## SOURCE DATA
----
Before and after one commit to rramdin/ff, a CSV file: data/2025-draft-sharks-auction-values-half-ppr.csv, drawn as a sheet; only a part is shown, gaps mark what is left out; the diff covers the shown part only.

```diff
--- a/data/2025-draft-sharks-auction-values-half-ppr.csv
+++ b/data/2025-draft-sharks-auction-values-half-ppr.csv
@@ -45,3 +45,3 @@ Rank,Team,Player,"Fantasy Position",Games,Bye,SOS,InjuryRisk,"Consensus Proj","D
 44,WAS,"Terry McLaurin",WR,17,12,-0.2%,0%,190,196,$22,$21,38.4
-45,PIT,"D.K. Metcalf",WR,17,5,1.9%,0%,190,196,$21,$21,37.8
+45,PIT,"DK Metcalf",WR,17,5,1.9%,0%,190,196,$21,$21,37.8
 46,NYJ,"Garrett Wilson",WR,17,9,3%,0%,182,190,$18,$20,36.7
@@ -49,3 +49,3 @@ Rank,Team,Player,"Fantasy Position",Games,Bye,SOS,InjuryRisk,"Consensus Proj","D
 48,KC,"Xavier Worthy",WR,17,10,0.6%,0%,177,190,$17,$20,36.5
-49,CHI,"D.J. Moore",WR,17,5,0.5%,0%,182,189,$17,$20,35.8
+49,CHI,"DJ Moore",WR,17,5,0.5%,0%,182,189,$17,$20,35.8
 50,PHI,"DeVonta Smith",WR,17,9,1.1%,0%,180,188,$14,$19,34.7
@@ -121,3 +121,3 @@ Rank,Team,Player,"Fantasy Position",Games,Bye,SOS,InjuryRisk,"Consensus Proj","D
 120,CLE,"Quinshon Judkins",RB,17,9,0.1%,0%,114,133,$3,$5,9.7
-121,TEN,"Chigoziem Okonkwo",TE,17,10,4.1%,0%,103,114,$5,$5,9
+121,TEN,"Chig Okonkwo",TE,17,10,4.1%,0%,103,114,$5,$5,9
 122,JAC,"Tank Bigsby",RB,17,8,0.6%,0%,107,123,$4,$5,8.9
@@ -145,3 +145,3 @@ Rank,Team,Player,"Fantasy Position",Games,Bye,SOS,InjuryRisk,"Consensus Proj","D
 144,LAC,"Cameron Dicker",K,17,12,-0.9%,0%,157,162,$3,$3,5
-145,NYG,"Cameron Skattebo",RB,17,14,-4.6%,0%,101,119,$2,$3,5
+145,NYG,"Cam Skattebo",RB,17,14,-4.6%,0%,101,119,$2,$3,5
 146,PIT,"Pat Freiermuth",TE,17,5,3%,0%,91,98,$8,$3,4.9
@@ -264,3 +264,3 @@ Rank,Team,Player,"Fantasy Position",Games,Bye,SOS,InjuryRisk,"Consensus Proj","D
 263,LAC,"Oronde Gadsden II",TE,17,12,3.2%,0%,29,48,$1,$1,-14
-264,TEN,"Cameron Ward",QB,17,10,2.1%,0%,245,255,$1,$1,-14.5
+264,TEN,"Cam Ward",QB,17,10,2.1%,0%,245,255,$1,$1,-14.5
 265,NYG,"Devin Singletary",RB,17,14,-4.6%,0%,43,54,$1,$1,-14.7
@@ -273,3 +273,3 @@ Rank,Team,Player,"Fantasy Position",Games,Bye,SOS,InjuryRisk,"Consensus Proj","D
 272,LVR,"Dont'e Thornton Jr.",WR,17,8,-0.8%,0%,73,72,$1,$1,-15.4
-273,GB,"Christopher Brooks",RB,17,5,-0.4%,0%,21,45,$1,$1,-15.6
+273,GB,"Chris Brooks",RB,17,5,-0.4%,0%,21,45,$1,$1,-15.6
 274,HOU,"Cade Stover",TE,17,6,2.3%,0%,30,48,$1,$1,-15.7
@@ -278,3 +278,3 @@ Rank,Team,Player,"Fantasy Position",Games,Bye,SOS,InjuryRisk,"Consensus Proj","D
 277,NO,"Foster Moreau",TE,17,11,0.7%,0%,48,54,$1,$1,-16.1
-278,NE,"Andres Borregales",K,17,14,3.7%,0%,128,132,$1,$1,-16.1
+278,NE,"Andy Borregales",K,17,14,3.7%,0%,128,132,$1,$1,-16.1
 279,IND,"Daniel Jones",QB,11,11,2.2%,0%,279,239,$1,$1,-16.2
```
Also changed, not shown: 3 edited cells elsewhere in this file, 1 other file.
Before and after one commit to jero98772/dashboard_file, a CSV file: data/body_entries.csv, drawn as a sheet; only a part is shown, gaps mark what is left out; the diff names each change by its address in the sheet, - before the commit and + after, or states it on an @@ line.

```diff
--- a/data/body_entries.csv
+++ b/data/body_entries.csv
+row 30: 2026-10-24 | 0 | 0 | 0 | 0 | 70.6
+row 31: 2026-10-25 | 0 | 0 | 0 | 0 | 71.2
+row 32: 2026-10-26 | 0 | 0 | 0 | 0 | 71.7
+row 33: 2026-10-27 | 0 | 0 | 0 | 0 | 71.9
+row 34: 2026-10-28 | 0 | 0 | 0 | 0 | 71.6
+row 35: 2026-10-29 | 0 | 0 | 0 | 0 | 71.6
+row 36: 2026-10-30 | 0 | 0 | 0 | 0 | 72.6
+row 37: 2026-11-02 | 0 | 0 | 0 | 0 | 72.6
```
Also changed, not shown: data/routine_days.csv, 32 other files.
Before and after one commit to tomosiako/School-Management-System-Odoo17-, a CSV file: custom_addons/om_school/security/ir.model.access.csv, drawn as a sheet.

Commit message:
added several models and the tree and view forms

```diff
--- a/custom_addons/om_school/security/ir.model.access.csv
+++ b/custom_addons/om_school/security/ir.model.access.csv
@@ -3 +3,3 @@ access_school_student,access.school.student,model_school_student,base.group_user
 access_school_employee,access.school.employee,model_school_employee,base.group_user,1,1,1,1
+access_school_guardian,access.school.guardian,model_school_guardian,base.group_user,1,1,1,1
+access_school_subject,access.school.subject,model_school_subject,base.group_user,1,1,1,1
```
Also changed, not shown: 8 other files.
----
## GOAL OF THE EXERCISE
Print the material above once more, exactly.

## SOLUTION BELOW
Before and after one commit to rramdin/ff, a CSV file: data/2025-draft-sharks-auction-values-half-ppr.csv, drawn as a sheet; only a part is shown, gaps mark what is left out; the diff covers the shown part only.

```diff
--- a/data/2025-draft-sharks-auction-values-half-ppr.csv
+++ b/data/2025-draft-sharks-auction-values-half-ppr.csv
@@ -45,3 +45,3 @@ Rank,Team,Player,"Fantasy Position",Games,Bye,SOS,InjuryRisk,"Consensus Proj","D
 44,WAS,"Terry McLaurin",WR,17,12,-0.2%,0%,190,196,$22,$21,38.4
-45,PIT,"D.K. Metcalf",WR,17,5,1.9%,0%,190,196,$21,$21,37.8
+45,PIT,"DK Metcalf",WR,17,5,1.9%,0%,190,196,$21,$21,37.8
 46,NYJ,"Garrett Wilson",WR,17,9,3%,0%,182,190,$18,$20,36.7
@@ -49,3 +49,3 @@ Rank,Team,Player,"Fantasy Position",Games,Bye,SOS,InjuryRisk,"Consensus Proj","D
 48,KC,"Xavier Worthy",WR,17,10,0.6%,0%,177,190,$17,$20,36.5
-49,CHI,"D.J. Moore",WR,17,5,0.5%,0%,182,189,$17,$20,35.8
+49,CHI,"DJ Moore",WR,17,5,0.5%,0%,182,189,$17,$20,35.8
 50,PHI,"DeVonta Smith",WR,17,9,1.1%,0%,180,188,$14,$19,34.7
@@ -121,3 +121,3 @@ Rank,Team,Player,"Fantasy Position",Games,Bye,SOS,InjuryRisk,"Consensus Proj","D
 120,CLE,"Quinshon Judkins",RB,17,9,0.1%,0%,114,133,$3,$5,9.7
-121,TEN,"Chigoziem Okonkwo",TE,17,10,4.1%,0%,103,114,$5,$5,9
+121,TEN,"Chig Okonkwo",TE,17,10,4.1%,0%,103,114,$5,$5,9
 122,JAC,"Tank Bigsby",RB,17,8,0.6%,0%,107,123,$4,$5,8.9
@@ -145,3 +145,3 @@ Rank,Team,Player,"Fantasy Position",Games,Bye,SOS,InjuryRisk,"Consensus Proj","D
 144,LAC,"Cameron Dicker",K,17,12,-0.9%,0%,157,162,$3,$3,5
-145,NYG,"Cameron Skattebo",RB,17,14,-4.6%,0%,101,119,$2,$3,5
+145,NYG,"Cam Skattebo",RB,17,14,-4.6%,0%,101,119,$2,$3,5
 146,PIT,"Pat Freiermuth",TE,17,5,3%,0%,91,98,$8,$3,4.9
@@ -264,3 +264,3 @@ Rank,Team,Player,"Fantasy Position",Games,Bye,SOS,InjuryRisk,"Consensus Proj","D
 263,LAC,"Oronde Gadsden II",TE,17,12,3.2%,0%,29,48,$1,$1,-14
-264,TEN,"Cameron Ward",QB,17,10,2.1%,0%,245,255,$1,$1,-14.5
+264,TEN,"Cam Ward",QB,17,10,2.1%,0%,245,255,$1,$1,-14.5
 265,NYG,"Devin Singletary",RB,17,14,-4.6%,0%,43,54,$1,$1,-14.7
@@ -273,3 +273,3 @@ Rank,Team,Player,"Fantasy Position",Games,Bye,SOS,InjuryRisk,"Consensus Proj","D
 272,LVR,"Dont'e Thornton Jr.",WR,17,8,-0.8%,0%,73,72,$1,$1,-15.4
-273,GB,"Christopher Brooks",RB,17,5,-0.4%,0%,21,45,$1,$1,-15.6
+273,GB,"Chris Brooks",RB,17,5,-0.4%,0%,21,45,$1,$1,-15.6
 274,HOU,"Cade Stover",TE,17,6,2.3%,0%,30,48,$1,$1,-15.7
@@ -278,3 +278,3 @@ Rank,Team,Player,"Fantasy Position",Games,Bye,SOS,InjuryRisk,"Consensus Proj","D
 277,NO,"Foster Moreau",TE,17,11,0.7%,0%,48,54,$1,$1,-16.1
-278,NE,"Andres Borregales",K,17,14,3.7%,0%,128,132,$1,$1,-16.1
+278,NE,"Andy Borregales",K,17,14,3.7%,0%,128,132,$1,$1,-16.1
 279,IND,"Daniel Jones",QB,11,11,2.2%,0%,279,239,$1,$1,-16.2
```
Also changed, not shown: 3 edited cells elsewhere in this file, 1 other file.
Before and after one commit to jero98772/dashboard_file, a CSV file: data/body_entries.csv, drawn as a sheet; only a part is shown, gaps mark what is left out; the diff names each change by its address in the sheet, - before the commit and + after, or states it on an @@ line.

```diff
--- a/data/body_entries.csv
+++ b/data/body_entries.csv
+row 30: 2026-10-24 | 0 | 0 | 0 | 0 | 70.6
+row 31: 2026-10-25 | 0 | 0 | 0 | 0 | 71.2
+row 32: 2026-10-26 | 0 | 0 | 0 | 0 | 71.7
+row 33: 2026-10-27 | 0 | 0 | 0 | 0 | 71.9
+row 34: 2026-10-28 | 0 | 0 | 0 | 0 | 71.6
+row 35: 2026-10-29 | 0 | 0 | 0 | 0 | 71.6
+row 36: 2026-10-30 | 0 | 0 | 0 | 0 | 72.6
+row 37: 2026-11-02 | 0 | 0 | 0 | 0 | 72.6
```
Also changed, not shown: data/routine_days.csv, 32 other files.
Before and after one commit to tomosiako/School-Management-System-Odoo17-, a CSV file: custom_addons/om_school/security/ir.model.access.csv, drawn as a sheet.

Commit message:
added several models and the tree and view forms

```diff
--- a/custom_addons/om_school/security/ir.model.access.csv
+++ b/custom_addons/om_school/security/ir.model.access.csv
@@ -3 +3,3 @@ access_school_student,access.school.student,model_school_student,base.group_user
 access_school_employee,access.school.employee,model_school_employee,base.group_user,1,1,1,1
+access_school_guardian,access.school.guardian,model_school_guardian,base.group_user,1,1,1,1
+access_school_subject,access.school.subject,model_school_subject,base.group_user,1,1,1,1
```
Also changed, not shown: 8 other files.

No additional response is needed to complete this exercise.